[Version difference data]

******

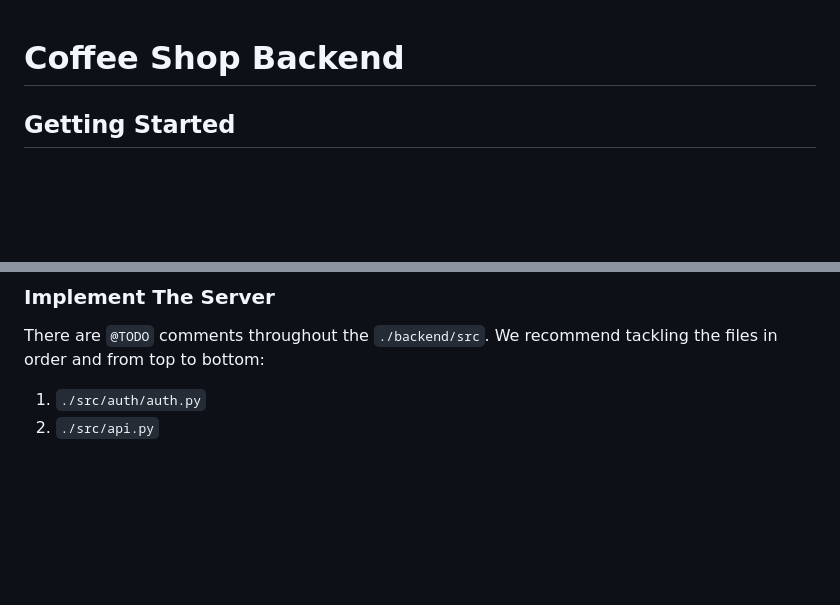
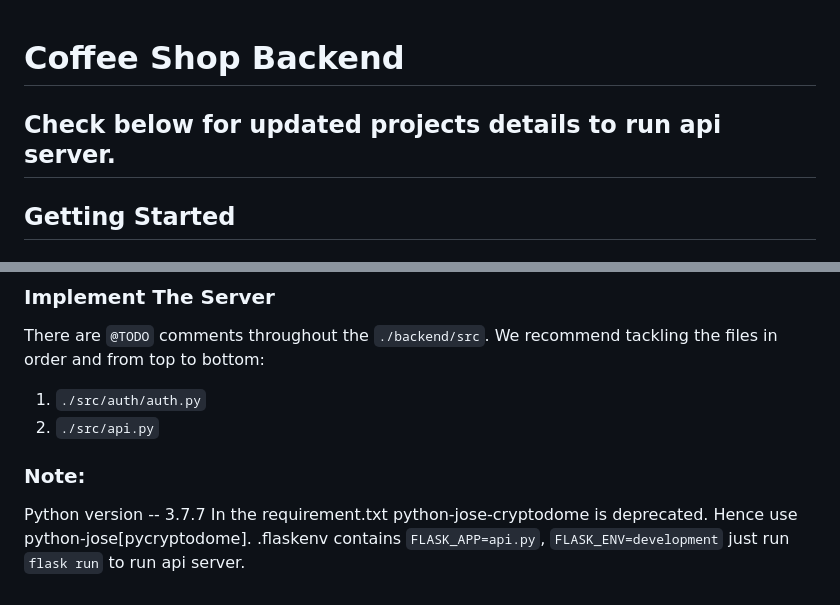
Before and after one commit to benzps01/Udacity_projects, a Markdown page: Coffeeshop/backend/README.md, 2 parts joined by grey strips. GitHub-like rendering; blank space fills up the shorter version.

Commit message:
updated backend readme

```diff
--- a/Coffeeshop/backend/README.md
+++ b/Coffeeshop/backend/README.md
@@ -1,4 +1,6 @@
 # Coffee Shop Backend
+
+## Check below for updated projects details to run api server.
 
 ## Getting Started
 
@@ -85,3 +87,9 @@ There are `@TODO` comments throughout the `./backend/src`. We recommend tackling
 
 1. `./src/auth/auth.py`
 2. `./src/api.py`
+
+### Note:
+Python version -- 3.7.7
+In the requirement.txt python-jose-cryptodome is deprecated. Hence use python-jose[pycryptodome].
+.flaskenv contains `FLASK_APP=api.py`, `FLASK_ENV=development`
+just run `flask run` to run api server.
```
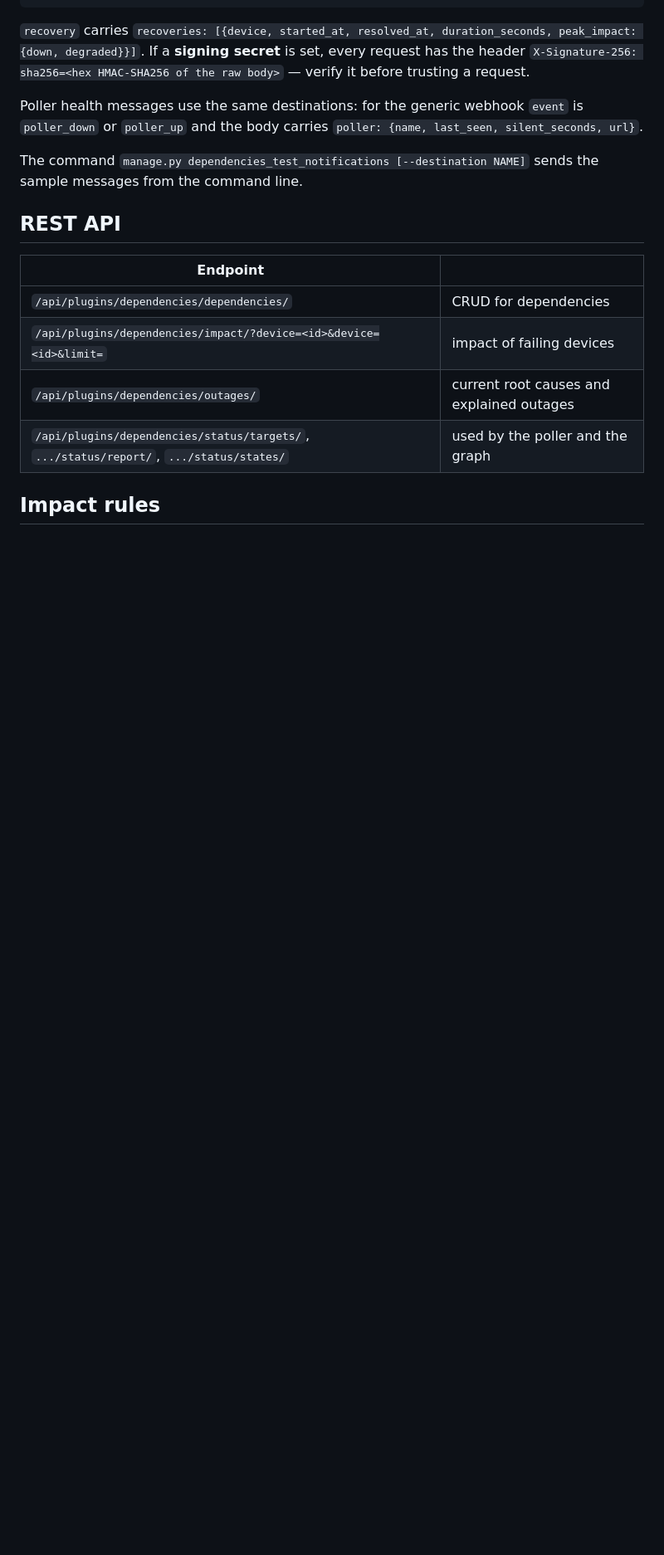
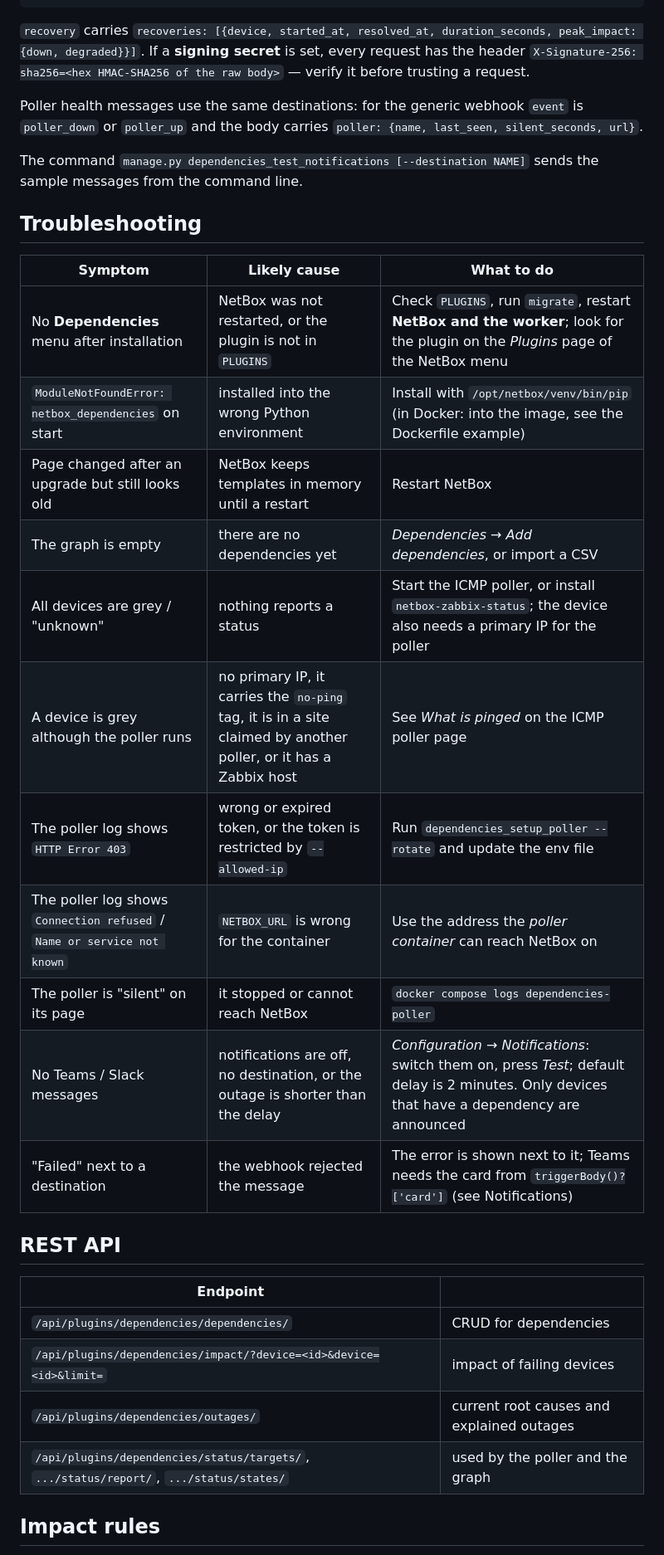
Before and after one commit to Kinet-s-r-o/netbox-dependencies, a Markdown page: README.md, the part around one of its changes. Shown at 83% size. GitHub-like rendering; blank space fills up the shorter version.

```diff
--- a/README.md
+++ b/README.md
@@ -236,6 +278,22 @@ Poller health messages use the same destinations: for the generic webhook `event
 
 The command `manage.py dependencies_test_notifications [--destination NAME]` sends the sample messages from the command line.
 
+## Troubleshooting
+
+| Symptom | Likely cause | What to do |
+|---|---|---|
+| No **Dependencies** menu after installation | NetBox was not restarted, or the plugin is not in `PLUGINS` | Check `PLUGINS`, run `migrate`, restart **NetBox and the worker**; look for the plugin on the *Plugins* page of the NetBox menu |
+| `ModuleNotFoundError: netbox_dependencies` on start | installed into the wrong Python environment | Install with `/opt/netbox/venv/bin/pip` (in Docker: into the image, see the Dockerfile example) |
+| Page changed after an upgrade but still looks old | NetBox keeps templates in memory until a restart | Restart NetBox |
+| The graph is empty | there are no dependencies yet | *Dependencies → Add dependencies*, or import a CSV |
+| All devices are grey / "unknown" | nothing reports a status | Start the ICMP poller, or install `netbox-zabbix-status`; the device also needs a primary IP for the poller |
+| A device is grey although the poller runs | no primary IP, it carries the `no-ping` tag, it is in a site claimed by another poller, or it has a Zabbix host | See *What is pinged* on the ICMP poller page |
+| The poller log shows `HTTP Error 403` | wrong or expired token, or the token is restricted by `--allowed-ip` | Run `dependencies_setup_poller --rotate` and update the env file |
+| The poller log shows `Connection refused` / `Name or service not known` | `NETBOX_URL` is wrong for the container | Use the address the *poller container* can reach NetBox on |
+| The poller is "silent" on its page | it stopped or cannot reach NetBox | `docker compose logs dependencies-poller` |
+| No Teams / Slack messages | notifications are off, no destination, or the outage is shorter than the delay | *Configuration → Notifications*: switch them on, press *Test*; default delay is 2 minutes. Only devices that have a dependency are announced |
+| "Failed" next to a destination | the webhook rejected the message | The error is shown next to it; Teams needs the card from `triggerBody()?['card']` (see Notifications) |
+
 ## REST API
 
 | Endpoint | |
```
Also changed, not shown: other parts of README.md (+105 -63 lines).
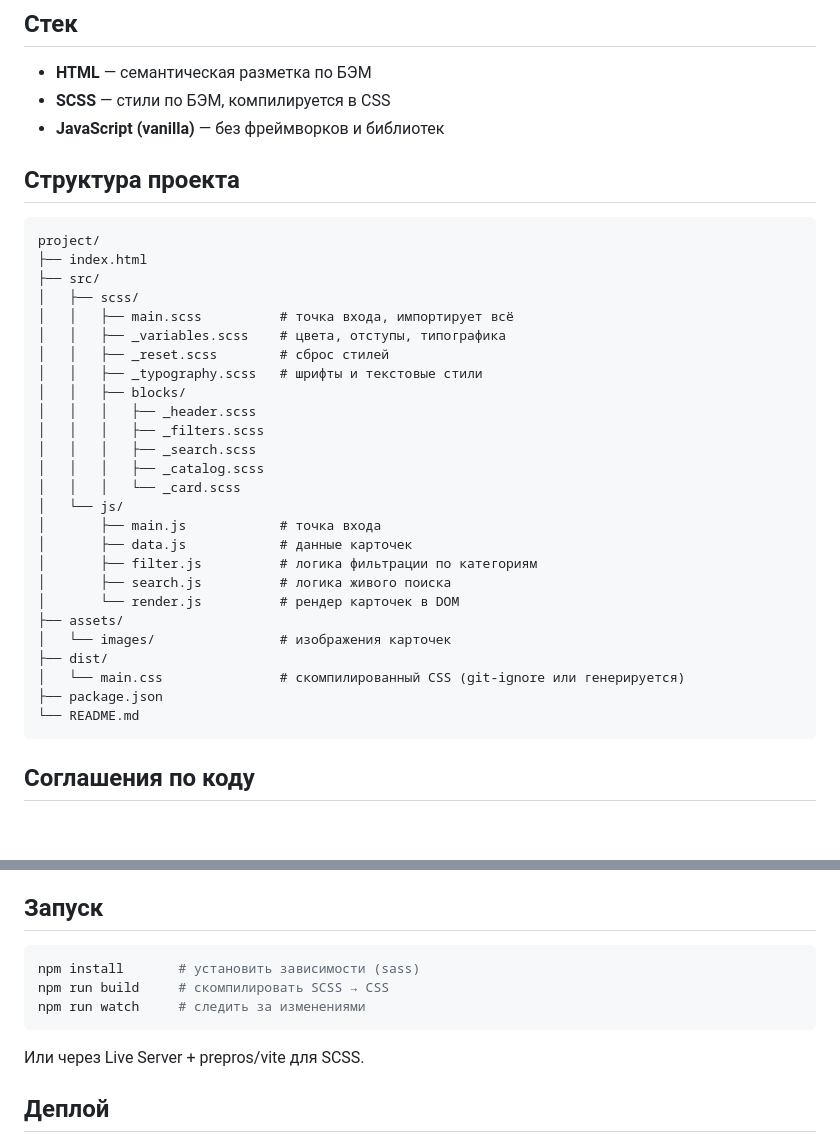
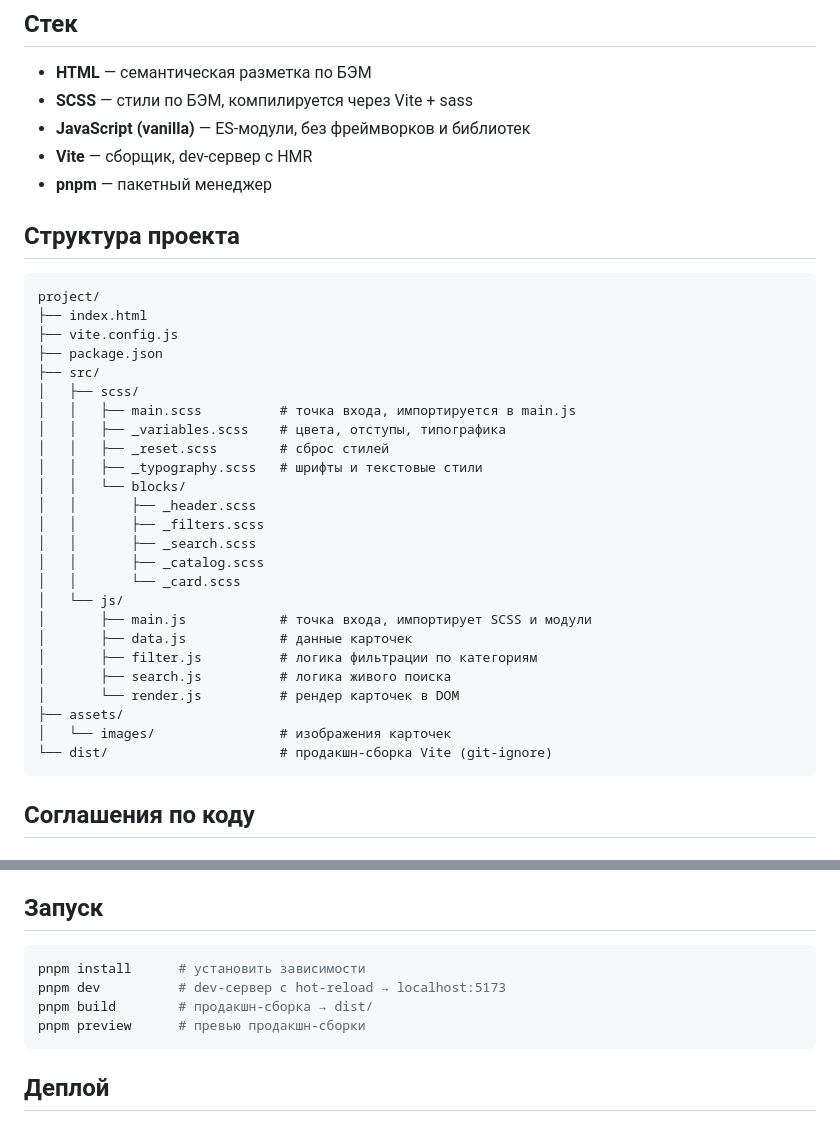
Before and after one commit to Ellanskii/online-courses-catalog, a Markdown page: CLAUDE.md, 2 parts joined by grey strips. Drawn GitHub-style; blank space fills up the shorter version.

Commit message:
chore: update project stack and structure in documentation

````diff
--- a/CLAUDE.md
+++ b/CLAUDE.md
@@ -8,38 +8,39 @@
 ## Стек
 
 - **HTML** — семантическая разметка по БЭМ
-- **SCSS** — стили по БЭМ, компилируется в CSS
-- **JavaScript (vanilla)** — без фреймворков и библиотек
+- **SCSS** — стили по БЭМ, компилируется через Vite + sass
+- **JavaScript (vanilla)** — ES-модули, без фреймворков и библиотек
+- **Vite** — сборщик, dev-сервер с HMR
+- **pnpm** — пакетный менеджер
 
 ## Структура проекта
 
 ```
 project/
 ├── index.html
+├── vite.config.js
+├── package.json
 ├── src/
 │   ├── scss/
-│   │   ├── main.scss          # точка входа, импортирует всё
+│   │   ├── main.scss          # точка входа, импортируется в main.js
 │   │   ├── _variables.scss    # цвета, отступы, типографика
 │   │   ├── _reset.scss        # сброс стилей
 │   │   ├── _typography.scss   # шрифты и текстовые стили
-│   │   ├── blocks/
-│   │   │   ├── _header.scss
-│   │   │   ├── _filters.scss
-│   │   │   ├── _search.scss
-│   │   │   ├── _catalog.scss
-│   │   │   └── _card.scss
+│   │   └── blocks/
+│   │       ├── _header.scss
+│   │       ├── _filters.scss
+│   │       ├── _search.scss
+│   │       ├── _catalog.scss
+│   │       └── _card.scss
 │   └── js/
-│       ├── main.js            # точка входа
+│       ├── main.js            # точка входа, импортирует SCSS и модули
 │       ├── data.js            # данные карточек
 │       ├── filter.js          # логика фильтрации по категориям
 │       ├── search.js          # логика живого поиска
 │       └── render.js          # рендер карточек в DOM
 ├── assets/
 │   └── images/                # изображения карточек
-├── dist/
-│   └── main.css               # скомпилированный CSS (git-ignore или генерируется)
-├── package.json
-└── README.md
+└── dist/                      # продакшн-сборка Vite (git-ignore)
 ```
 
 ## Соглашения по коду
@@ -118,12 +119,11 @@ project/
 ## Запуск
 
 ```bash
-npm install       # установить зависимости (sass)
-npm run build     # скомпилировать SCSS → CSS
-npm run watch     # следить за изменениями
+pnpm install      # установить зависимости
+pnpm dev          # dev-сервер с hot-reload → localhost:5173
+pnpm build        # продакшн-сборка → dist/
+pnpm preview      # превью продакшн-сборки
 ```
-
-Или через Live Server + prepros/vite для SCSS.
 
 ## Деплой
 
````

******

## Required work
Every line above is to be repeated exactly, but no picture is to appear in the copy.

## Task output
Before and after one commit to benzps01/Udacity_projects, a Markdown page: Coffeeshop/backend/README.md, 2 parts joined by grey strips. GitHub-like rendering; blank space fills up the shorter version.

Commit message:
updated backend readme

```diff
--- a/Coffeeshop/backend/README.md
+++ b/Coffeeshop/backend/README.md
@@ -1,4 +1,6 @@
 # Coffee Shop Backend
+
+## Check below for updated projects details to run api server.
 
 ## Getting Started
 
@@ -85,3 +87,9 @@ There are `@TODO` comments throughout the `./backend/src`. We recommend tackling
 
 1. `./src/auth/auth.py`
 2. `./src/api.py`
+
+### Note:
+Python version -- 3.7.7
+In the requirement.txt python-jose-cryptodome is deprecated. Hence use python-jose[pycryptodome].
+.flaskenv contains `FLASK_APP=api.py`, `FLASK_ENV=development`
+just run `flask run` to run api server.
```
Before and after one commit to Kinet-s-r-o/netbox-dependencies, a Markdown page: README.md, the part around one of its changes. Shown at 83% size. GitHub-like rendering; blank space fills up the shorter version.

```diff
--- a/README.md
+++ b/README.md
@@ -236,6 +278,22 @@ Poller health messages use the same destinations: for the generic webhook `event
 
 The command `manage.py dependencies_test_notifications [--destination NAME]` sends the sample messages from the command line.
 
+## Troubleshooting
+
+| Symptom | Likely cause | What to do |
+|---|---|---|
+| No **Dependencies** menu after installation | NetBox was not restarted, or the plugin is not in `PLUGINS` | Check `PLUGINS`, run `migrate`, restart **NetBox and the worker**; look for the plugin on the *Plugins* page of the NetBox menu |
+| `ModuleNotFoundError: netbox_dependencies` on start | installed into the wrong Python environment | Install with `/opt/netbox/venv/bin/pip` (in Docker: into the image, see the Dockerfile example) |
+| Page changed after an upgrade but still looks old | NetBox keeps templates in memory until a restart | Restart NetBox |
+| The graph is empty | there are no dependencies yet | *Dependencies → Add dependencies*, or import a CSV |
+| All devices are grey / "unknown" | nothing reports a status | Start the ICMP poller, or install `netbox-zabbix-status`; the device also needs a primary IP for the poller |
+| A device is grey although the poller runs | no primary IP, it carries the `no-ping` tag, it is in a site claimed by another poller, or it has a Zabbix host | See *What is pinged* on the ICMP poller page |
+| The poller log shows `HTTP Error 403` | wrong or expired token, or the token is restricted by `--allowed-ip` | Run `dependencies_setup_poller --rotate` and update the env file |
+| The poller log shows `Connection refused` / `Name or service not known` | `NETBOX_URL` is wrong for the container | Use the address the *poller container* can reach NetBox on |
+| The poller is "silent" on its page | it stopped or cannot reach NetBox | `docker compose logs dependencies-poller` |
+| No Teams / Slack messages | notifications are off, no destination, or the outage is shorter than the delay | *Configuration → Notifications*: switch them on, press *Test*; default delay is 2 minutes. Only devices that have a dependency are announced |
+| "Failed" next to a destination | the webhook rejected the message | The error is shown next to it; Teams needs the card from `triggerBody()?['card']` (see Notifications) |
+
 ## REST API
 
 | Endpoint | |
```
Also changed, not shown: other parts of README.md (+105 -63 lines).
Before and after one commit to Ellanskii/online-courses-catalog, a Markdown page: CLAUDE.md, 2 parts joined by grey strips. Drawn GitHub-style; blank space fills up the shorter version.

Commit message:
chore: update project stack and structure in documentation

````diff
--- a/CLAUDE.md
+++ b/CLAUDE.md
@@ -8,38 +8,39 @@
 ## Стек
 
 - **HTML** — семантическая разметка по БЭМ
-- **SCSS** — стили по БЭМ, компилируется в CSS
-- **JavaScript (vanilla)** — без фреймворков и библиотек
+- **SCSS** — стили по БЭМ, компилируется через Vite + sass
+- **JavaScript (vanilla)** — ES-модули, без фреймворков и библиотек
+- **Vite** — сборщик, dev-сервер с HMR
+- **pnpm** — пакетный менеджер
 
 ## Структура проекта
 
 ```
 project/
 ├── index.html
+├── vite.config.js
+├── package.json
 ├── src/
 │   ├── scss/
-│   │   ├── main.scss          # точка входа, импортирует всё
+│   │   ├── main.scss          # точка входа, импортируется в main.js
 │   │   ├── _variables.scss    # цвета, отступы, типографика
 │   │   ├── _reset.scss        # сброс стилей
 │   │   ├── _typography.scss   # шрифты и текстовые стили
-│   │   ├── blocks/
-│   │   │   ├── _header.scss
-│   │   │   ├── _filters.scss
-│   │   │   ├── _search.scss
-│   │   │   ├── _catalog.scss
-│   │   │   └── _card.scss
+│   │   └── blocks/
+│   │       ├── _header.scss
+│   │       ├── _filters.scss
+│   │       ├── _search.scss
+│   │       ├── _catalog.scss
+│   │       └── _card.scss
 │   └── js/
-│       ├── main.js            # точка входа
+│       ├── main.js            # точка входа, импортирует SCSS и модули
 │       ├── data.js            # данные карточек
 │       ├── filter.js          # логика фильтрации по категориям
 │       ├── search.js          # логика живого поиска
 │       └── render.js          # рендер карточек в DOM
 ├── assets/
 │   └── images/                # изображения карточек
-├── dist/
-│   └── main.css               # скомпилированный CSS (git-ignore или генерируется)
-├── package.json
-└── README.md
+└── dist/                      # продакшн-сборка Vite (git-ignore)
 ```
 
 ## Соглашения по коду
@@ -118,12 +119,11 @@ project/
 ## Запуск
 
 ```bash
-npm install       # установить зависимости (sass)
-npm run build     # скомпилировать SCSS → CSS
-npm run watch     # следить за изменениями
+pnpm install      # установить зависимости
+pnpm dev          # dev-сервер с hot-reload → localhost:5173
+pnpm build        # продакшн-сборка → dist/
+pnpm preview      # превью продакшн-сборки
 ```
-
-Или через Live Server + prepros/vite для SCSS.
 
 ## Деплой
 
````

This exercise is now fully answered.